But we’re not always as quick to celebrate good service, but I’m going to try to redress that balance slightly, even though it may only be a drop in ocean.
I got a call yesterday from Tesco apologising for my recent grocery delivery order which contained numerous substitute items because what I’d ordered had sold out.
I thought little of it at the time but the kind gentleman on the end of the phone offered me Â£5 as a token. It’s not the largest sum in the world but it was nevertheless a nice gesture.
I hadn’t complained, kicked up a fuss or anything. This was done proactively by Tesco.
As I put the phone down I got that strange feeling that I hardly ever get about the big corporates that maybe, just maybe they do care about us.
Of course, the cynic in me says Tesco is not being kind. Its motive is that I will continue to shop with it in the face of increasing competition from Asda, which recently instigated a price war among the major supermarkets.
But, for once, I will give it the benefit of the doubt and I will continue to shop at Tesco as every little did help in this case.
If more companies were so proactive in addressing errors, no matter how minor, we’d all be a little happier as consumers.
Ps â€“ for other cynics out there, the refund had nothing to do with my position at MSE.
Comment and discuss: Thanks, Tesco. Every Little does help
Previous posts by Guy Anker
- I've invested in Bitcoin - it's been a roller-coaster. Here's what I've learned - February 19th, 2018
- To fly but NOT to serve.

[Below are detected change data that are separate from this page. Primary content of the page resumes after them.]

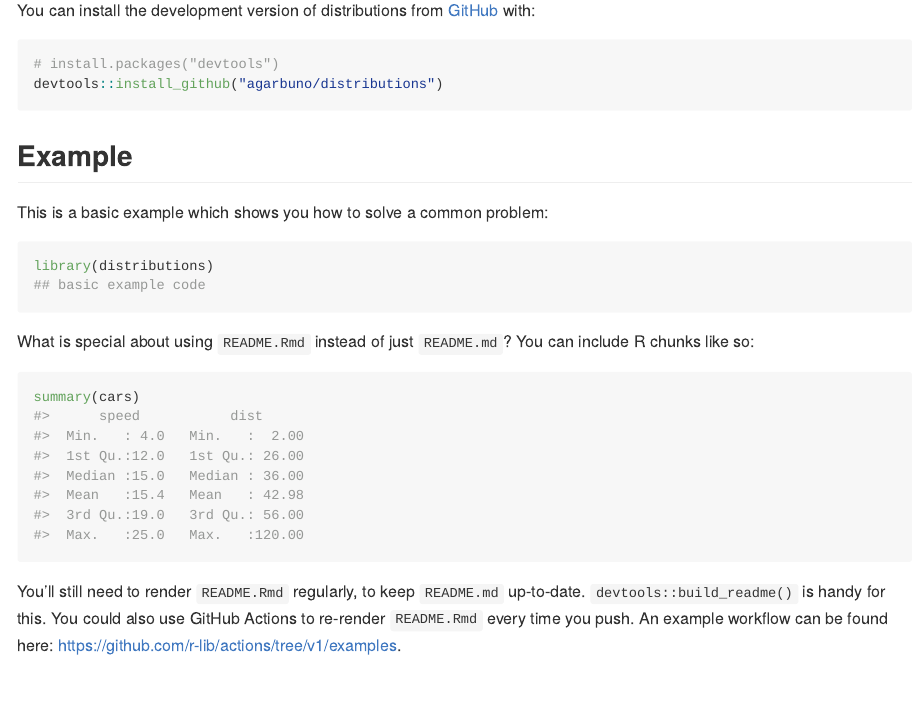
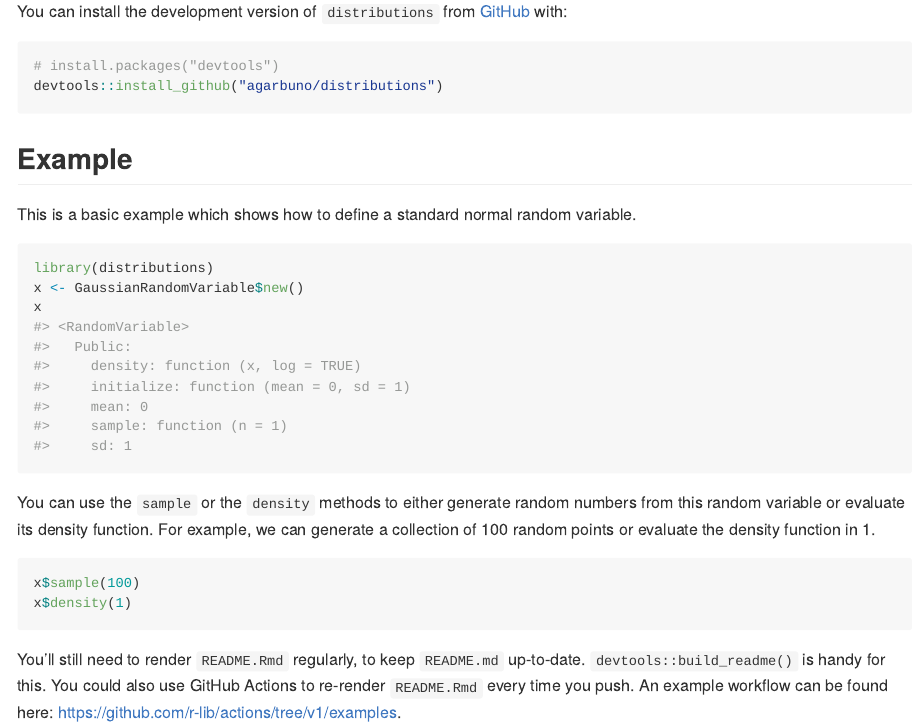
Before and after one commit to agarbuno/distributions, an R Markdown document (README.Rmd): the page in a window 1100 px wide, from 220 px down. Rendered offline with R 4.5, knitr and Pandoc, with nearby package versions; badge pictures from the web are left out.

Commit message:
updates readme

````diff
--- a/README.Rmd
+++ b/README.Rmd
@@ -26,7 +25,7 @@ The goal of distributions is to ...
 
 ## Installation
 
-You can install the development version of distributions from [GitHub](https://github.com/) with:
+You can install the development version of `distributions` from [GitHub](https://github.com/) with:
 
 ``` r
 # install.packages("devtools")
@@ -35,17 +34,22 @@ devtools::install_github("agarbuno/distributions")
 
 ## Example
 
-This is a basic example which shows you how to solve a common problem:
+This is a basic example which shows how to define a standard normal random variable.
 
 ```{r example}
 library(distributions)
-## basic example code
+x <- GaussianRandomVariable$new()
+x
 ```
 
-What is special about using `README.Rmd` instead of just `README.md`? You can include R chunks like so:
+You can use the `sample` or the `density` methods to either generate random numbers
+from this random variable or evaluate its density function. For example,
+we can generate a collection of 100 random points or evaluate the density function
+in 1.
 
-```{r cars}
-summary(cars)
+```{r methods, eval = FALSE}
+x$sample(100)
+x$density(1)
 ```
 
 You'll still need to render `README.Rmd` regularly, to keep `README.md` up-to-date. `devtools::build_readme()` is handy for this. You could also use GitHub Actions to re-render `README.Rmd` every time you push. An example workflow can be found here: <https://github.com/r-lib/actions/tree/v1/examples>.
````
Also changed, not shown: R/continuous.R (+1 -0 lines), README.md, README.Rmd (3 more changed lines), 1 other file.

Is British Airways' new M&S paid-for food service always this shambolic? - July 24th, 2017
- Living near Nando's nearly cost me my mortgage - June 7th, 2017
- I'm flying business class to New York for half the price of an economy ticket â€“ here's how you can - February 7th, 2017
- My Sky TV customer service horror show - January 9th, 2017